Web document revisions
· · · ·
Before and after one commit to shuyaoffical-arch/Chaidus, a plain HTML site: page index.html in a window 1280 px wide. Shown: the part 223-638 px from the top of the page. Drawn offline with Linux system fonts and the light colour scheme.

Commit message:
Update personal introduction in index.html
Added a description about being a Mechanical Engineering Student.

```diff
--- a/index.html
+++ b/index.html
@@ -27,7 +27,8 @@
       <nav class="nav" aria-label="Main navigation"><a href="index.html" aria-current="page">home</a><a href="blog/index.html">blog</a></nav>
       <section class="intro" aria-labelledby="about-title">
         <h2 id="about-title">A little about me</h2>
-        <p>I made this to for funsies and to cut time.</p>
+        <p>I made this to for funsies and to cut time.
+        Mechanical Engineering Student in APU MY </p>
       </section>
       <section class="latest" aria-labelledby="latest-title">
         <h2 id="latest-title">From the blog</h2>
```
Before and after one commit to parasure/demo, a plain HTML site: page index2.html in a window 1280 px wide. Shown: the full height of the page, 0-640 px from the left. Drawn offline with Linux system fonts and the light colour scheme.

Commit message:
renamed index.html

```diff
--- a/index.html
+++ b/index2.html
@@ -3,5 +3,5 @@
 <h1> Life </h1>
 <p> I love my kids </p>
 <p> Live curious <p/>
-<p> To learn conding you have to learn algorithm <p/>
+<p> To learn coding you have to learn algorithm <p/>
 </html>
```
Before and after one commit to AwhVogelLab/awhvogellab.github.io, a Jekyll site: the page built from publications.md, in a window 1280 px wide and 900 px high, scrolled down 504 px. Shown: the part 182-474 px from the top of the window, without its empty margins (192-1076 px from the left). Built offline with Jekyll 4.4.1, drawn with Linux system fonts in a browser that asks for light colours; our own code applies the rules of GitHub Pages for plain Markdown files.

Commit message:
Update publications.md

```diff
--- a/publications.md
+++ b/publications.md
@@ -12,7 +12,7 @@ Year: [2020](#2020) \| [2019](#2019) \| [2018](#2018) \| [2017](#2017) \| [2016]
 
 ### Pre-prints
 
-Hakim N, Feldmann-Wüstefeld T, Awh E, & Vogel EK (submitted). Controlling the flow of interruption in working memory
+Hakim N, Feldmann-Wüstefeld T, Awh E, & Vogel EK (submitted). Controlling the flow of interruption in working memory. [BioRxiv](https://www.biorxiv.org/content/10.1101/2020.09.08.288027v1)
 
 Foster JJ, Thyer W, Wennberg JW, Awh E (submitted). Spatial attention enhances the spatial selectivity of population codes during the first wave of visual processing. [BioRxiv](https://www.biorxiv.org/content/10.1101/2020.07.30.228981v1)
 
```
· · · ·
» DESCRIPTION OF THE TASK
From the first line to the last, copy the records without alteration.

» EXERCISE ANSWER
Before and after one commit to shuyaoffical-arch/Chaidus, a plain HTML site: page index.html in a window 1280 px wide. Shown: the part 223-638 px from the top of the page. Drawn offline with Linux system fonts and the light colour scheme.

Commit message:
Update personal introduction in index.html
Added a description about being a Mechanical Engineering Student.

```diff
--- a/index.html
+++ b/index.html
@@ -27,7 +27,8 @@
       <nav class="nav" aria-label="Main navigation"><a href="index.html" aria-current="page">home</a><a href="blog/index.html">blog</a></nav>
       <section class="intro" aria-labelledby="about-title">
         <h2 id="about-title">A little about me</h2>
-        <p>I made this to for funsies and to cut time.</p>
+        <p>I made this to for funsies and to cut time.
+        Mechanical Engineering Student in APU MY </p>
       </section>
       <section class="latest" aria-labelledby="latest-title">
         <h2 id="latest-title">From the blog</h2>
```
Before and after one commit to parasure/demo, a plain HTML site: page index2.html in a window 1280 px wide. Shown: the full height of the page, 0-640 px from the left. Drawn offline with Linux system fonts and the light colour scheme.

Commit message:
renamed index.html

```diff
--- a/index.html
+++ b/index2.html
@@ -3,5 +3,5 @@
 <h1> Life </h1>
 <p> I love my kids </p>
 <p> Live curious <p/>
-<p> To learn conding you have to learn algorithm <p/>
+<p> To learn coding you have to learn algorithm <p/>
 </html>
```
Before and after one commit to AwhVogelLab/awhvogellab.github.io, a Jekyll site: the page built from publications.md, in a window 1280 px wide and 900 px high, scrolled down 504 px. Shown: the part 182-474 px from the top of the window, without its empty margins (192-1076 px from the left). Built offline with Jekyll 4.4.1, drawn with Linux system fonts in a browser that asks for light colours; our own code applies the rules of GitHub Pages for plain Markdown files.

Commit message:
Update publications.md

```diff
--- a/publications.md
+++ b/publications.md
@@ -12,7 +12,7 @@ Year: [2020](#2020) \| [2019](#2019) \| [2018](#2018) \| [2017](#2017) \| [2016]
 
 ### Pre-prints
 
-Hakim N, Feldmann-Wüstefeld T, Awh E, & Vogel EK (submitted). Controlling the flow of interruption in working memory
+Hakim N, Feldmann-Wüstefeld T, Awh E, & Vogel EK (submitted). Controlling the flow of interruption in working memory. [BioRxiv](https://www.biorxiv.org/content/10.1101/2020.09.08.288027v1)
 
 Foster JJ, Thyer W, Wennberg JW, Awh E (submitted). Spatial attention enhances the spatial selectivity of population codes during the first wave of visual processing. [BioRxiv](https://www.biorxiv.org/content/10.1101/2020.07.30.228981v1)
 
```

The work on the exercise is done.